That wasn't the case with opening act Rustlanders, who sounded fine, if by the numbers Americana rock is your thing, but who barely rose to the level of lobotomized Marah. I like songs about rainy nights, red wine and honky tonks, and I dig a good "shine on" chorus and a Leslie cabinet; it's the facelessness that skeeves me out.
At the absurdly late start time of 11:15 p.m., Bingham and his durable band the Dead Horses -- Matthew Smith (drums), Corby Schaub (guitar and mandolin) and Elijah Ford (bass) – grabbed the audience, by that point fairly well-oiled on beer and bourbon, and dragged them, fist-pumping and whooping, into the cursed, bleak and strangely enervating country blues badlands, where the road goes on forever and the indigence never ends. Opener "Day Is Done" demonstrated how good a Southern rock sound check can be, establishing the slide guitar tone for the night, then leading into the first of two marijuana anthems, "Dollar a Day." It's not a song about getting high. Like so many of Bingham's compositions, it's about political economy – really -- the way the rules of the capitalist game send some men off to die in the desert and others to get what they can by planting a little seed.
And it's a blast, tough-minded but comic and playful at the same time, driven by a band that has tightened up considerably over a few years of touring together and a couple of late night TV slots.

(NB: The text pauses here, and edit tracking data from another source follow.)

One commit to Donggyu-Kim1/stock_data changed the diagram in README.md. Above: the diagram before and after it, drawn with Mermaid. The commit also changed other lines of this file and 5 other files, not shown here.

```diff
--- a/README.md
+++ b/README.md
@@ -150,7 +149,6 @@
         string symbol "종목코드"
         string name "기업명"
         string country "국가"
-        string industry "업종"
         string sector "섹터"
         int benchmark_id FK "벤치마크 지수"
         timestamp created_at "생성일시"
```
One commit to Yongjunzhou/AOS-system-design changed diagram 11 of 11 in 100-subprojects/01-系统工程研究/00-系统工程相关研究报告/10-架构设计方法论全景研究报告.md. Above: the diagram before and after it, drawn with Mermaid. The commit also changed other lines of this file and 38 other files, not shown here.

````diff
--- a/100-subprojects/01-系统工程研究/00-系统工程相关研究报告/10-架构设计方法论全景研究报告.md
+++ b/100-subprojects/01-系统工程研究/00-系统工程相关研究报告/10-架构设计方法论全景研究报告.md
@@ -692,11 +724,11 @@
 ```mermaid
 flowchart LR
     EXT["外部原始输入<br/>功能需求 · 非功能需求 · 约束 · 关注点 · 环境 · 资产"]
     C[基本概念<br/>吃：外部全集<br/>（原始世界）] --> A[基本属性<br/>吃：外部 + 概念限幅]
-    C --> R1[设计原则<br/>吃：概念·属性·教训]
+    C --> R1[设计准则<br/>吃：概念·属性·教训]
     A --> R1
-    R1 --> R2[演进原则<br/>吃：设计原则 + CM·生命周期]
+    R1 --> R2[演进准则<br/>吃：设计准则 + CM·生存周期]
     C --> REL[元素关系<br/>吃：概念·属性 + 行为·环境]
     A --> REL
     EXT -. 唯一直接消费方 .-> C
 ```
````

The rhythm section isn't about to make the atomic clock obsolete, but they don't have to. They just need to follow the leader and his cast of fictional characters – the dealers, users, dreamers, losers, killers, killed, sinners and sidewalk prophets -- around the curves and bends of his somehow believable stories.
Even on the more surreal, newer material, especially "Hallelujah" (sung from the point of view of dead man) and "Junky Star" (a riveting, unromantic portrait of a farmland murderer turned California H addict), it's ultimately Bingham's rusted-out croak, like a razor across an empty Skoal tin, that makes you believe the songs, that gives them their gnawing realism. That, and their melodies, built for rebellious sing-alongs, no matter how grim or pointed the story may be.
In other words, authenticity may be problematic but honesty isn't. Introducing "Strange Feelin' In the Air," another song from Junky Star, Bingham acknowledged his small town roots by giving the finger to the prejudice he remembers. And on "Direction of the Wind," his most left-wing song, the energy and clarity of his delivery kicked the soapbox out from under all of us.
The 18-song set unwound at an unhurried pace, shifting between all manner of mid-tempos to rhythms just near (but not quite) break-neck stomp. When turning to a slighter song, like "Bluebird" from Roadhouse Sun, the band churned up every refrain; when turning to the final songs of the encore, "Sunshine" and "Bread & Water," a grand, double-electric slide guitar shoot-out and a litany of Southwestern locales summed up a riveting, moving, rowdy but meaningful party. Out in the parking lot, the tailgaters and their duck-hunting trucks rocked past 1:30 a.m. The working day could wait.
Day Is Done
Dollar a Day
Tell My Mother I Miss Her So
Dylan's Hard Rain
Strange Feeling in the Air
Self Righteous Wall
Direction of the Wind
Southside of Heaven
Ever Wonder Why
Bread & Water